PROVIDED DATA below:
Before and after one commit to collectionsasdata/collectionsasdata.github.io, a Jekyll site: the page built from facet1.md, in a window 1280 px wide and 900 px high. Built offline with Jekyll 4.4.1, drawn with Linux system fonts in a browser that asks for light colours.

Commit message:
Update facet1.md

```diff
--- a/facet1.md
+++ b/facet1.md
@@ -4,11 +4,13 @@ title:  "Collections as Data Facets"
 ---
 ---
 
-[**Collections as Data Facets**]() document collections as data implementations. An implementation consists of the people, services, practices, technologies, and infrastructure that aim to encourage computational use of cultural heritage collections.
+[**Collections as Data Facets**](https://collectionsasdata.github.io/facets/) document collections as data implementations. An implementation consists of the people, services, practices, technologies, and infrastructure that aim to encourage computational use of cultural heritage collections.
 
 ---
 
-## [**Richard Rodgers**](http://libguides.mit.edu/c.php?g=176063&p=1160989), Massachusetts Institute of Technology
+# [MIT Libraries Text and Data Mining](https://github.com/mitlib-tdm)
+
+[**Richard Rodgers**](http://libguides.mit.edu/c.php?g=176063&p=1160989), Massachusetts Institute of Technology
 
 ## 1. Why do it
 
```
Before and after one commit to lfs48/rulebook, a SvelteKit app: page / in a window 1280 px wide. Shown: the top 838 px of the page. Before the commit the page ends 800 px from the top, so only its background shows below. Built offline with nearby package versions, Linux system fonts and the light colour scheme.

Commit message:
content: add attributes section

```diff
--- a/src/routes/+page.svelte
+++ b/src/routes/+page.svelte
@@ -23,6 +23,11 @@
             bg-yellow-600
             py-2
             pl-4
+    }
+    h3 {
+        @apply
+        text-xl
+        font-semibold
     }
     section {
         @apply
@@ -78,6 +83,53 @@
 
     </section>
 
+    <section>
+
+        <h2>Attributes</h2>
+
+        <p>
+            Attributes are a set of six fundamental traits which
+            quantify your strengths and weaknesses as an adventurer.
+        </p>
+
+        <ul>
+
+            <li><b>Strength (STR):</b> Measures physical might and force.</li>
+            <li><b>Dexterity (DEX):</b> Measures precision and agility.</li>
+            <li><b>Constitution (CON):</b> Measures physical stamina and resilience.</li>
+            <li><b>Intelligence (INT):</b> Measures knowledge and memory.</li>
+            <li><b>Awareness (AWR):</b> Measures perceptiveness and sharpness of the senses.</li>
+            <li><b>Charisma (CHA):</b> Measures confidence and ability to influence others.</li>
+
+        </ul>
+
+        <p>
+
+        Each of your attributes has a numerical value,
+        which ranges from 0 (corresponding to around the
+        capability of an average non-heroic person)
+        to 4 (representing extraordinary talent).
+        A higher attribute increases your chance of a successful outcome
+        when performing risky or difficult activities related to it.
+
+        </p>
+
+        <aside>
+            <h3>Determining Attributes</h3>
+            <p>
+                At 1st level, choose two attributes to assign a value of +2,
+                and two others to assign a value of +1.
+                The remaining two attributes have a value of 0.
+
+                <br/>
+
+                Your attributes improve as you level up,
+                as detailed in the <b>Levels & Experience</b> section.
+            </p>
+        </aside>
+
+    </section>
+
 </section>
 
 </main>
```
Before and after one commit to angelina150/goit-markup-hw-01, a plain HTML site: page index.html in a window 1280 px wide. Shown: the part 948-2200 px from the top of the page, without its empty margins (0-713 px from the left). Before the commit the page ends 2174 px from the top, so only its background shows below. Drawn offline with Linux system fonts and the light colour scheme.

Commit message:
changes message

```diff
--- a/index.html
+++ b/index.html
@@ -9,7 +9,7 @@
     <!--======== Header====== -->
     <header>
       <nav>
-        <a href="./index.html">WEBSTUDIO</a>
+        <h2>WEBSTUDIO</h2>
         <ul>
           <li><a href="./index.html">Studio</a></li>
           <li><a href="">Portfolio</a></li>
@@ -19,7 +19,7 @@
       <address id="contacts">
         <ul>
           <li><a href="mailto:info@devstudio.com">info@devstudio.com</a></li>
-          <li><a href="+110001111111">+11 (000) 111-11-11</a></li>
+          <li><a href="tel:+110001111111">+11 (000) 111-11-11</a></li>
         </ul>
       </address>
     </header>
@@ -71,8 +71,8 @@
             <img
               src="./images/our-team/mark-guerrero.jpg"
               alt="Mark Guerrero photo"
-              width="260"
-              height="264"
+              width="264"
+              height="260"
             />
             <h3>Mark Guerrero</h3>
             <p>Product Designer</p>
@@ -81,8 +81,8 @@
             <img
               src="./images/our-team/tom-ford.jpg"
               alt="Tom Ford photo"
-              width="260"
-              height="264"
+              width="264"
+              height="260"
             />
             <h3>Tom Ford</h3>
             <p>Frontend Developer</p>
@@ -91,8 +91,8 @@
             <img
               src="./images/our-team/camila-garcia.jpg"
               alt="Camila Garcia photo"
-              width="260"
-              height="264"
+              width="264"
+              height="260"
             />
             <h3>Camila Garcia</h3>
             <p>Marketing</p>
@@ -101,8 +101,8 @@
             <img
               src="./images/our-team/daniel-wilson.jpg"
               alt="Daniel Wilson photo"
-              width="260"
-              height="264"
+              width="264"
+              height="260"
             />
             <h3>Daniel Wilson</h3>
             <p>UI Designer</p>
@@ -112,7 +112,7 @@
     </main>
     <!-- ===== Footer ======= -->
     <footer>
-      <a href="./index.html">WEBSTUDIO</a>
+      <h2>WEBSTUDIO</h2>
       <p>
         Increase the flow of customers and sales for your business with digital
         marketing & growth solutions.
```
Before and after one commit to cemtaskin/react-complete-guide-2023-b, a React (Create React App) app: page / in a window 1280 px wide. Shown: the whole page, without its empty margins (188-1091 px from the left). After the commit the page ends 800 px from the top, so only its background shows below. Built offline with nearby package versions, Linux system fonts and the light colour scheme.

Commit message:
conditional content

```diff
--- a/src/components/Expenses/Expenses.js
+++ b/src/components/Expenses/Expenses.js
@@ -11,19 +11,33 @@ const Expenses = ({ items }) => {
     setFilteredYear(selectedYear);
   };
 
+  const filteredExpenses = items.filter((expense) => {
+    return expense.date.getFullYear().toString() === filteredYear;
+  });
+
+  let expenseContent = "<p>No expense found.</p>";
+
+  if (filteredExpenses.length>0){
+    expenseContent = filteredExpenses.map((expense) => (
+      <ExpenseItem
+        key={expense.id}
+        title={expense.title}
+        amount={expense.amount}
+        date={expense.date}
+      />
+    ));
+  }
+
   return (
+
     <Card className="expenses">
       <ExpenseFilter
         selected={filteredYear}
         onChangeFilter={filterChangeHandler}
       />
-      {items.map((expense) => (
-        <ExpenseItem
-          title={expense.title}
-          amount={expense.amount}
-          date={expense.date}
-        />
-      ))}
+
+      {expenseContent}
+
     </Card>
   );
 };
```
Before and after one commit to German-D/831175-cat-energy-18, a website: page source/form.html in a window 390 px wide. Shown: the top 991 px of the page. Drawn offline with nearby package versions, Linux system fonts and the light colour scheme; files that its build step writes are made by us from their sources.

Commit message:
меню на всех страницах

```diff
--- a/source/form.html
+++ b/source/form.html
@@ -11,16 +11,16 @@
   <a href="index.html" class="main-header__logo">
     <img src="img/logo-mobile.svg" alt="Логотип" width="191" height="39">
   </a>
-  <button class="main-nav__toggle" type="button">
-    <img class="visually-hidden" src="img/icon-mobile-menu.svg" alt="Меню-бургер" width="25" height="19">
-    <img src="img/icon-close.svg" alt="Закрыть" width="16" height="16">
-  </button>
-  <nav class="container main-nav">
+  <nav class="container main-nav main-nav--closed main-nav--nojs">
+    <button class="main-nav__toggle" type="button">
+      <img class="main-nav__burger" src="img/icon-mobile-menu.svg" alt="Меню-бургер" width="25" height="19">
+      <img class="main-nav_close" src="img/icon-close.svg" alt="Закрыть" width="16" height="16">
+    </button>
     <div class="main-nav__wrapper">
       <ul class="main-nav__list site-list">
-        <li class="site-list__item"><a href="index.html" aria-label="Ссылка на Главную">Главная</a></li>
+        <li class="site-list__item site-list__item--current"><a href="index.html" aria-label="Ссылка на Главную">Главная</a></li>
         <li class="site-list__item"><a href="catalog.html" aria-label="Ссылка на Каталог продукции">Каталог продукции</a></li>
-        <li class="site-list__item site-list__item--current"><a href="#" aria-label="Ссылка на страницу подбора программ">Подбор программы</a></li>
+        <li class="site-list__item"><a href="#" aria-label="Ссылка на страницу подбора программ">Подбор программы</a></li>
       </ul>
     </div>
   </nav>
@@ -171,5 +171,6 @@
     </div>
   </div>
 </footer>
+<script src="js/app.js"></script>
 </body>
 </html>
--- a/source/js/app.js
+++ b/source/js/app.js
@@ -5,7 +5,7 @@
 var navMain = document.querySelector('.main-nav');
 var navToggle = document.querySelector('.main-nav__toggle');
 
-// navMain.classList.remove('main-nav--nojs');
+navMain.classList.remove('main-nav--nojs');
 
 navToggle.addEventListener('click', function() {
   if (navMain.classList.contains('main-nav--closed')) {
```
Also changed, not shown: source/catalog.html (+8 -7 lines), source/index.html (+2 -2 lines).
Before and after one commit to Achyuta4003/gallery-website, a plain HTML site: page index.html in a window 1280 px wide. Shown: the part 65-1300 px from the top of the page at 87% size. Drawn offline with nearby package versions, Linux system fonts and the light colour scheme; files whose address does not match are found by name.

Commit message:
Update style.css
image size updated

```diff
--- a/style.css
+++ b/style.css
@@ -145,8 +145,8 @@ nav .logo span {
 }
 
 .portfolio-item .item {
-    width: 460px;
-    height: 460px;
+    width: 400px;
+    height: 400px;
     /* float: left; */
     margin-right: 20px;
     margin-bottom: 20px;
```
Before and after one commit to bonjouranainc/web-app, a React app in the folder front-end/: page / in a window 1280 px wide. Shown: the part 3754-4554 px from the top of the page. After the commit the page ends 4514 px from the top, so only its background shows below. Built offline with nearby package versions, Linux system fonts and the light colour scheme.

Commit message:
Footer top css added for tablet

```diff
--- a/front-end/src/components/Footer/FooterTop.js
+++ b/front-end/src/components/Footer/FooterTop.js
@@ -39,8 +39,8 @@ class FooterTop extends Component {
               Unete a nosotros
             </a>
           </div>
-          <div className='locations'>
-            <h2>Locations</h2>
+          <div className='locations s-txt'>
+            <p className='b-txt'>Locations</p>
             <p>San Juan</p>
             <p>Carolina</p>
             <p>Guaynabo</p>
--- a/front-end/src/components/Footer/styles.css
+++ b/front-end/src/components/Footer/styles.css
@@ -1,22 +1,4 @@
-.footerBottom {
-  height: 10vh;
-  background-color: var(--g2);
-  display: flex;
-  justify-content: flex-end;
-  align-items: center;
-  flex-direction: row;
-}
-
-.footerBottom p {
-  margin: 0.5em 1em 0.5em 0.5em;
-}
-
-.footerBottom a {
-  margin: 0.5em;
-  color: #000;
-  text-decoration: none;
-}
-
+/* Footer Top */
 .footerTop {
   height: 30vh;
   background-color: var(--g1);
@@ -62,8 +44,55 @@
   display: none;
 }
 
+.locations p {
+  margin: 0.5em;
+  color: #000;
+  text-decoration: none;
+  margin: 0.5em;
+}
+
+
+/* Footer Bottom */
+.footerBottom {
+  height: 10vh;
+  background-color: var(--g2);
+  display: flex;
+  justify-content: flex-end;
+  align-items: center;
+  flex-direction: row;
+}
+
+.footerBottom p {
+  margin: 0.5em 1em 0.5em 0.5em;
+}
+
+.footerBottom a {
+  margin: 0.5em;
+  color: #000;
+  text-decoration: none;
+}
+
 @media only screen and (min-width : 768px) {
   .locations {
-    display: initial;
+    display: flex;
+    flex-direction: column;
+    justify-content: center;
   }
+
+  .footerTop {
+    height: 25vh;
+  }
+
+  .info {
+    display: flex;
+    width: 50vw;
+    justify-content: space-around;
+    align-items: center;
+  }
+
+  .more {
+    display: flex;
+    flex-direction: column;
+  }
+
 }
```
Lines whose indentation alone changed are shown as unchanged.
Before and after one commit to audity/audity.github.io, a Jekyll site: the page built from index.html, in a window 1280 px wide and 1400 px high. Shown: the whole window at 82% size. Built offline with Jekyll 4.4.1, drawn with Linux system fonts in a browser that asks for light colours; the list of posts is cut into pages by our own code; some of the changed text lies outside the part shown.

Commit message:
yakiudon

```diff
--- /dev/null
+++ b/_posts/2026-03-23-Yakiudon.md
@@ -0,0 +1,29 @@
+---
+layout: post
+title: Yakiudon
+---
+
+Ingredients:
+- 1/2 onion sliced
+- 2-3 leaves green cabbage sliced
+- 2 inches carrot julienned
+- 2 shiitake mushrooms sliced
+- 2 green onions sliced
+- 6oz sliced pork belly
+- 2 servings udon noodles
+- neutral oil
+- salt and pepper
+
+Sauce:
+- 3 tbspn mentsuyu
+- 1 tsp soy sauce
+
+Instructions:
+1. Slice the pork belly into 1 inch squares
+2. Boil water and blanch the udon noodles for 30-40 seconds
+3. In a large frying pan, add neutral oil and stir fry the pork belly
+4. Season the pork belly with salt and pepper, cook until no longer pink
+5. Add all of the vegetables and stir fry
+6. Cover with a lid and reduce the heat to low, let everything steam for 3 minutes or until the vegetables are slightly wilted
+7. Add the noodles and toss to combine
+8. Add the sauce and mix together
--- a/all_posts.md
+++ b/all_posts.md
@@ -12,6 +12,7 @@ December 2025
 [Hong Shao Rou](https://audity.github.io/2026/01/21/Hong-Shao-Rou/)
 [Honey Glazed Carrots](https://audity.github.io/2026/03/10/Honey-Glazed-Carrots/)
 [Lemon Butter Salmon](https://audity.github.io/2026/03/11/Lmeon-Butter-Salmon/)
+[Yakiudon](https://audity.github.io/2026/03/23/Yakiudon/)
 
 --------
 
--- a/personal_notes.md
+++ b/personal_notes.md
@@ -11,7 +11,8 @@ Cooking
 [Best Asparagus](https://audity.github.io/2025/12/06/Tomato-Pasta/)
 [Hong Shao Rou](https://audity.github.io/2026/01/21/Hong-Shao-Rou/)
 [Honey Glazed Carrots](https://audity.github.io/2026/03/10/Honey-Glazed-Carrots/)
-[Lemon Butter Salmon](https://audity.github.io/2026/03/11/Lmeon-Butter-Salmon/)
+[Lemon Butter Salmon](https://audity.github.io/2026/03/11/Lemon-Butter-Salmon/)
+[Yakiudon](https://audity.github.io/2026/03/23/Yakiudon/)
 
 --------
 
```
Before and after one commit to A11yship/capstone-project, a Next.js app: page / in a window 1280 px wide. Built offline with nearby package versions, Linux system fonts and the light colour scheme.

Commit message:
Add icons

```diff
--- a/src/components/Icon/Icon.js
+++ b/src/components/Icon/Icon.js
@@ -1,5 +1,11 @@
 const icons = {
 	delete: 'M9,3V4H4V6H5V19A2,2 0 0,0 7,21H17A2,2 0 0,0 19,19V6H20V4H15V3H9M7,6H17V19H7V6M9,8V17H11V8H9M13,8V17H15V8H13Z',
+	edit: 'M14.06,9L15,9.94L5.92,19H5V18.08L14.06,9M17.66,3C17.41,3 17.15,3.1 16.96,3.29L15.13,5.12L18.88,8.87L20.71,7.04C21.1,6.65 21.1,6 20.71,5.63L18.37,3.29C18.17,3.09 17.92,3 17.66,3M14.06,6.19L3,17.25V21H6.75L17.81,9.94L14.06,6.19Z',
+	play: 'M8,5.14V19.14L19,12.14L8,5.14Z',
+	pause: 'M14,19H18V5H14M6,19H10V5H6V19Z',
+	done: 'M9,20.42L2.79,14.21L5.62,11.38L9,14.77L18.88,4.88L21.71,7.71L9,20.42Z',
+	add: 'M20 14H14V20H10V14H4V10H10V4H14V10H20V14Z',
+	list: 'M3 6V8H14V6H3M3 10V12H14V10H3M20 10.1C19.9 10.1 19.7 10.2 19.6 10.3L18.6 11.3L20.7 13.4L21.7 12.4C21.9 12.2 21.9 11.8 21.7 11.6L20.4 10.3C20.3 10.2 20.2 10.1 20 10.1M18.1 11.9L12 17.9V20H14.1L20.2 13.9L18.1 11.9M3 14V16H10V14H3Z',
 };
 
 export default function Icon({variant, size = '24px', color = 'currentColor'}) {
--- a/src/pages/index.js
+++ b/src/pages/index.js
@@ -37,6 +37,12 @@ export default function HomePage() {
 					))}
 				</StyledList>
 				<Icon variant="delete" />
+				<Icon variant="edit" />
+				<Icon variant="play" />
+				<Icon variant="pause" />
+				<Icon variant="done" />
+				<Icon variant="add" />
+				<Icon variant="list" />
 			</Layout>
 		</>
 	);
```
End of PROVIDED DATA.
### EXERCISE INSTRUCTIONS
Take every line from the records that holds "items" and copy it down.

### RESULT FOR THIS TASK
@@ -11,19 +11,33 @@ const Expenses = ({ items }) => {
+  const filteredExpenses = items.filter((expense) => {
-      {items.map((expense) => (
-  align-items: center;
+  align-items: center;
+    align-items: center;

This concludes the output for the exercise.